Australia's Civil Aviation Safety Authority imposed a five-day ban this week on the budget airline's domestic flights, and Tiger Airways said it won't oppose an extension through July 31 that the regulators plan to seek in court Thursday.
The statement also said Australia chief executive Crawford Rix is leaving the airline July 31, and will be replaced by Tony Davis, the group president of Tiger Airways Holdings who had been leading safety talks with the regulatory agency.
Regulators have said Tiger planes twice flew too low on approaches to Australian airports, and that broader safety concerns would be discussed as well with the airline.
As investigators went through Tiger's books, they had more questions and needed more time, safety authority spokesman Peter Gibson said Wednesday.
"We have to make sure we fully understand the reasons why these problems have occurred - if they are systemic problems, problems with process and problems with safety systems," Gibson said.
But he said the extension was not a suggestion that investigators had discovered improper activity. The agency also noted the ban could be lifted earlier if its concerns were resolved.
The airline said it was working constructively with the agency to resume services quickly and is refunding the affected fares.
Consumer advocates had questioned why Tiger was selling tickets for flights beginning Saturday without warning buyers that the safety agency had not yet cleared it to fly.
The grounding of the 10-plane domestic fleet for five business days affected about 35,000 passengers.

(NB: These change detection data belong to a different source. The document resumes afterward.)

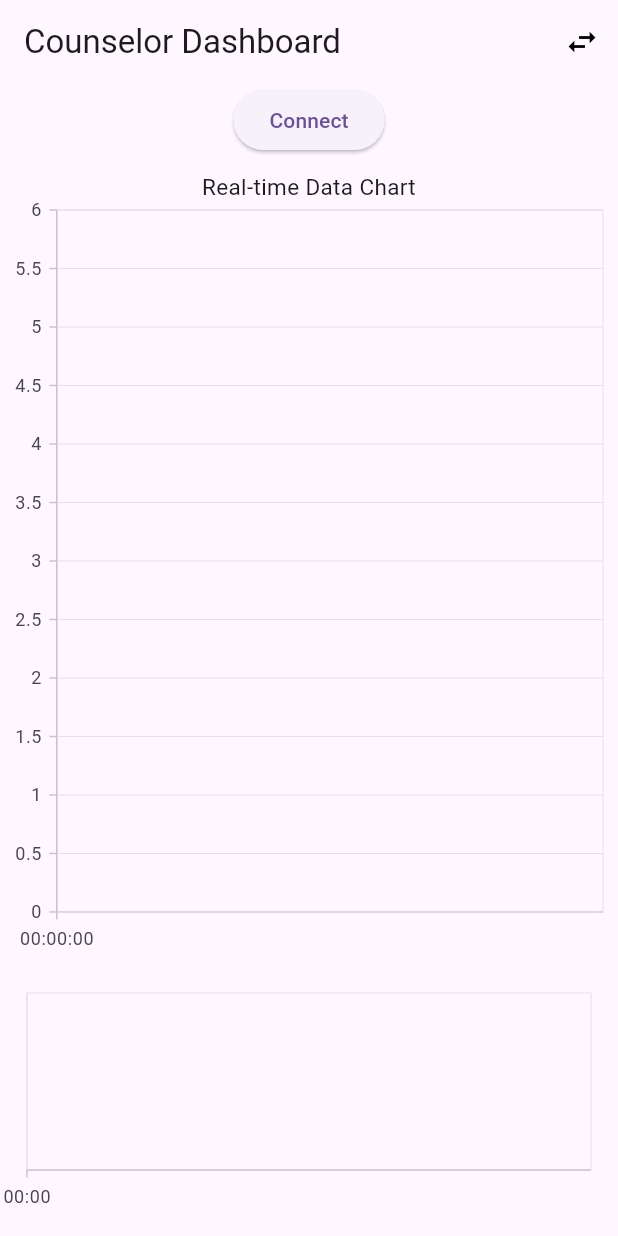
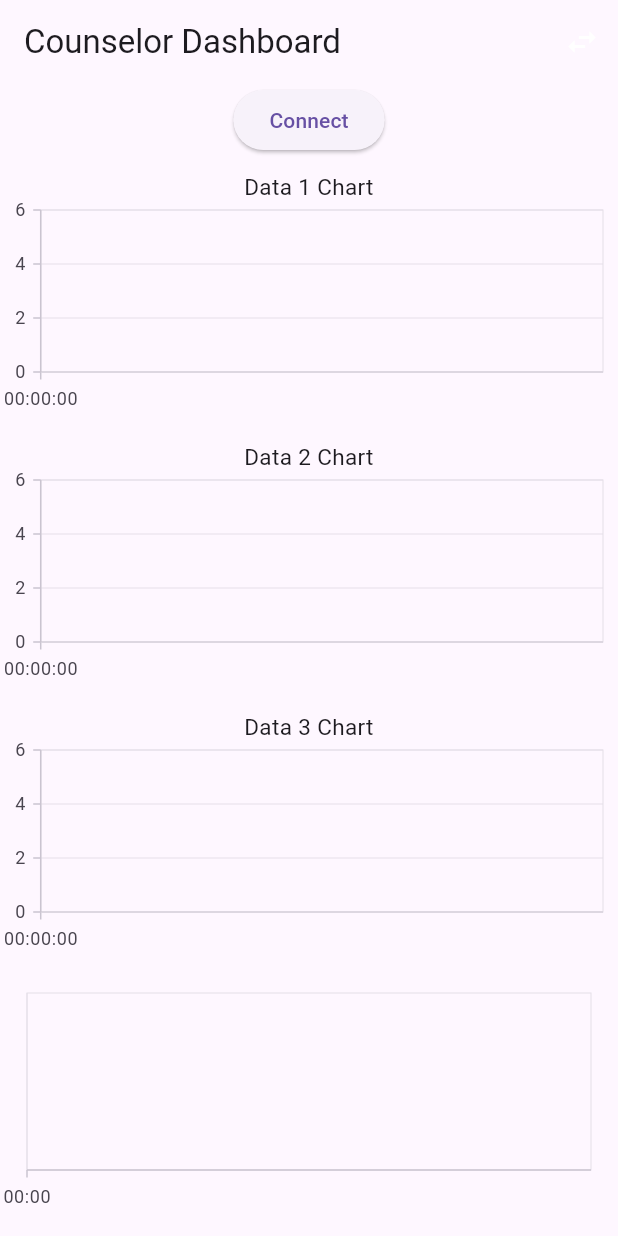
Before and after one commit to JaeMinHw/counselling_System_counselor, a Flutter app: the screen it shows after launch, on a phone screen of 412 x 824 dp. Run offline on Flutter 3.47's test engine with Material 3 defaults, Android fonts, the phone set to English and light mode, and no system bars; our stand-ins replace socket_io_client, syncfusion_flutter_charts, syncfusion_flutter_sliders; missing offline and left inert: syncfusion_flutter_core.

Commit message:
change three graph and three data. choose one graph shape to button(curve or line)

```diff
--- a/client/lib/main.dart
+++ b/client/lib/main.dart
@@ -39,6 +39,7 @@ class _MyHomePageState extends State<MyHomePage> {
 
   List<ChartSampleData> chartData1 = <ChartSampleData>[];
   List<ChartSampleData> chartData2 = <ChartSampleData>[];
+  List<ChartSampleData> chartData3 = <ChartSampleData>[];
 
   late RangeController rangeController;
   DateTime _currentDate = DateTime.now();
@@ -125,24 +126,28 @@ class _MyHomePageState extends State<MyHomePage> {
       if (_isStreaming) {
         double newData1 = double.parse(data['data1'].toString());
         double newData2 = double.parse(data['data2'].toString());
+        double newData3 = double.parse(data['data3'].toString());
         DateTime serverTime = data.containsKey('timestamp')
             ? DateTime.parse(data['timestamp'])
             : DateTime.now();
-        _updateChartData(newData1, newData2, serverTime);
+        _updateChartData(newData1, newData2, newData3, serverTime);
         debugPrint(
-            "Received data update: data1=$newData1, data2=$newData2, time=$serverTime");
+            "Received data update: data1=$newData1, data2=$newData2, data3=$newData3, time=$serverTime");
       }
     });
   }
 
-  void _updateChartData(double data1, double data2, DateTime time) {
+  void _updateChartData(
+      double data1, double data2, double data3, DateTime time) {
     setState(() {
       chartData1.add(ChartSampleData(x: time, y: data1));
       chartData2.add(ChartSampleData(x: time, y: data2));
+      chartData3.add(ChartSampleData(x: time, y: data3));
 
       if (chartData1.length > 1000) {
         chartData1.removeAt(0);
         chartData2.removeAt(0);
+        chartData3.removeAt(0);
       }
 
       rangeController.start = chartData1.last.x.subtract(Duration(seconds: 5));
@@ -172,44 +177,11 @@ class _MyHomePageState extends State<MyHomePage> {
         DateTime stopTime = DateTime.now();
         chartData1.add(ChartSampleData(x: stopTime, y: 0));
         chartData2.add(ChartSampleData(x: stopTime, y: 0));
+        chartData3.add(ChartSampleData(x: stopTime, y: 0));
       });
       socket!.emit('stop');
       socket!.off('data_update');
       debugPrint("Data transmission stopped");
-    }
-  }
-
-  List<CartesianSeries<dynamic, dynamic>> _getChartSeries() {
-    if (_isLineChart) {
-      return <LineSeries<dynamic, dynamic>>[
-        LineSeries<ChartSampleData, DateTime>(
-          dataSource: chartData1,
-          xValueMapper: (ChartSampleData data, _) => data.x,
-          yValueMapper: (ChartSampleData data, _) => data.y,
-          color: Colors.blue,
-        ),
-        LineSeries<ChartSampleData, DateTime>(
-          dataSource: chartData2,
-          xValueMapper: (ChartSampleData data, _) => data.x,
-          yValueMapper: (ChartSampleData data, _) => data.y,
-          color: Colors.red,
-        ),
-      ];
-    } else {
-      return <SplineSeries<dynamic, dynamic>>[
-        SplineSeries<ChartSampleData, DateTime>(
-          dataSource: chartData1,
-          xValueMapper: (ChartSampleData data, _) => data.x,
-          yValueMapper: (ChartSampleData data, _) => data.y,
-          color: Colors.blue,
-        ),
-        SplineSeries<ChartSampleData, DateTime>(
-          dataSource: chartData2,
-          xValueMapper: (ChartSampleData data, _) => data.x,
-          yValueMapper: (ChartSampleData data, _) => data.y,
-          color: Colors.red,
-        ),
-      ];
     }
   }
 
@@ -220,7 +192,7 @@ class _MyHomePageState extends State<MyHomePage> {
         title: Text("Counselor Dashboard"),
         actions: [
           IconButton(
-            icon: Icon(Icons.swap_horiz, color: Colors.black),
+            icon: Icon(Icons.swap_horiz, color: Colors.white),
             onPressed: () {
               setState(() {
                 _isLineChart = !_isLineChart;
@@ -282,19 +254,70 @@ class _MyHomePageState extends State<MyHomePage> {
                 ),
               ],
             ),
+          // 첫 번째 그래프 - chartData1만 사용
           Expanded(
-            flex: 3,
+            flex: 1,
             child: SfCartesianChart(
-              title: ChartTitle(text: 'Real-time Data Chart'),
+              title: ChartTitle(text: 'Data 1 Chart'),
               primaryXAxis: DateTimeAxis(
-                rangeController: rangeController,
                 dateFormat: DateFormat('HH:mm:ss'),
                 intervalType: DateTimeIntervalType.seconds,
+                rangeController: rangeController,
               ),
               primaryYAxis: NumericAxis(),
-              series: _getChartSeries(), // 동적 시리즈 생성
+              series: [
+                LineSeries<ChartSampleData, DateTime>(
+                  dataSource: chartData1,
+                  xValueMapper: (ChartSampleData data, _) => data.x,
+                  yValueMapper: (ChartSampleData data, _) => data.y,
+                  color: Colors.blue,
+                ),
+              ],
             ),
           ),
+          // 두 번째 그래프 - chartData2만 사용
+          Expanded(
+            flex: 1,
+            child: SfCartesianChart(
+              title: ChartTitle(text: 'Data 2 Chart'),
+              primaryXAxis: DateTimeAxis(
+                dateFormat: DateFormat('HH:mm:ss'),
+                intervalType: DateTimeIntervalType.seconds,
+                rangeController: rangeController,
+              ),
+              primaryYAxis: NumericAxis(),
+              series: [
+                LineSeries<ChartSampleData, DateTime>(
+                  dataSource: chartData2,
+                  xValueMapper: (ChartSampleData data, _) => data.x,
+                  yValueMapper: (ChartSampleData data, _) => data.y,
+                  color: Colors.red,
+                ),
+              ],
+            ),
+          ),
+          // 세 번째 그래프 - chartData3만 사용
+          Expanded(
+            flex: 1,
+            child: SfCartesianChart(
+              title: ChartTitle(text: 'Data 3 Chart'),
+              primaryXAxis: DateTimeAxis(
+                dateFormat: DateFormat('HH:mm:ss'),
+                intervalType: DateTimeIntervalType.seconds,
+                rangeController: rangeController,
+              ),
+              primaryYAxis: NumericAxis(),
+              series: [
+                LineSeries<ChartSampleData, DateTime>(
+                  dataSource: chartData3,
+                  xValueMapper: (ChartSampleData data, _) => data.x,
+                  yValueMapper: (ChartSampleData data, _) => data.y,
+                  color: Colors.green,
+                ),
+              ],
+            ),
+          ),
+          // 아래의 기간 선택기 그래프 - 모든 데이터를 포함
           Expanded(
             flex: 1,
             child: Padding(
@@ -302,10 +325,10 @@ class _MyHomePageState extends State<MyHomePage> {
               child: SfRangeSelector(
                 min: chartData1.isNotEmpty
                     ? chartData1.first.x
-                    : DateTime.now().subtract(Duration(seconds: 100)),
+                    : DateTime.now().subtract(Duration(seconds: 1000)),
                 max: chartData1.isNotEmpty ? chartData1.last.x : DateTime.now(),
                 interval: 1,
-                dateIntervalType: DateIntervalType.seconds,
+                dateIntervalType: DateIntervalType.seconds, // 여기를 수정
                 showTicks: true,
                 showLabels: true,
                 controller: rangeController,
@@ -324,7 +347,26 @@ class _MyHomePageState extends State<MyHomePage> {
                     rangeController: rangeController,
                   ),
                   primaryYAxis: NumericAxis(isVisible: false),
-                  series: _getChartSeries(), // 동적 시리즈 생성
+                  series: [
+                    LineSeries<ChartSampleData, DateTime>(
+                      dataSource: chartData1,
+                      xValueMapper: (ChartSampleData data, _) => data.x,
+                      yValueMapper: (ChartSampleData data, _) => data.y,
+                      color: Colors.blue,
+                    ),
+                    LineSeries<ChartSampleData, DateTime>(
+                      dataSource: chartData2,
+                      xValueMapper: (ChartSampleData data, _) => data.x,
+                      yValueMapper: (ChartSampleData data, _) => data.y,
+                      color: Colors.red,
+                    ),
+                    LineSeries<ChartSampleData, DateTime>(
+                      dataSource: chartData3,
+                      xValueMapper: (ChartSampleData data, _) => data.x,
+                      yValueMapper: (ChartSampleData data, _) => data.y,
+                      color: Colors.green,
+                    ),
+                  ],
                 ),
               ),
             ),
```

It would cost the airline 2 million Singapore dollars ($1.63 million) a week, Singapore-based Tiger Airways Holdings Ltd. said.
Tiger, the fourth-largest domestic airline in Australia, is 49 percent owned by national carrier Singapore Airlines Ltd. and 11 percent owned by state-owned investment company Temasek Holdings.
Budget carrier Tiger Airways, an offshoot of Singapore Airlines, said Monday it will begin flying to the Indonesian city of Padang from May and has applied for landing rights in Jakarta and Medan.
The government has not completely rejected Singapore Airlines' bid to compete on the trans-Pacific route between Australia and the United States, Australia's prime minister said Wednesday.
The Indian government is set to scrap by November a rule requiring airlines to fly on domestic routes for five years and to possess a fleet of at least 20 planes before launching overseas operations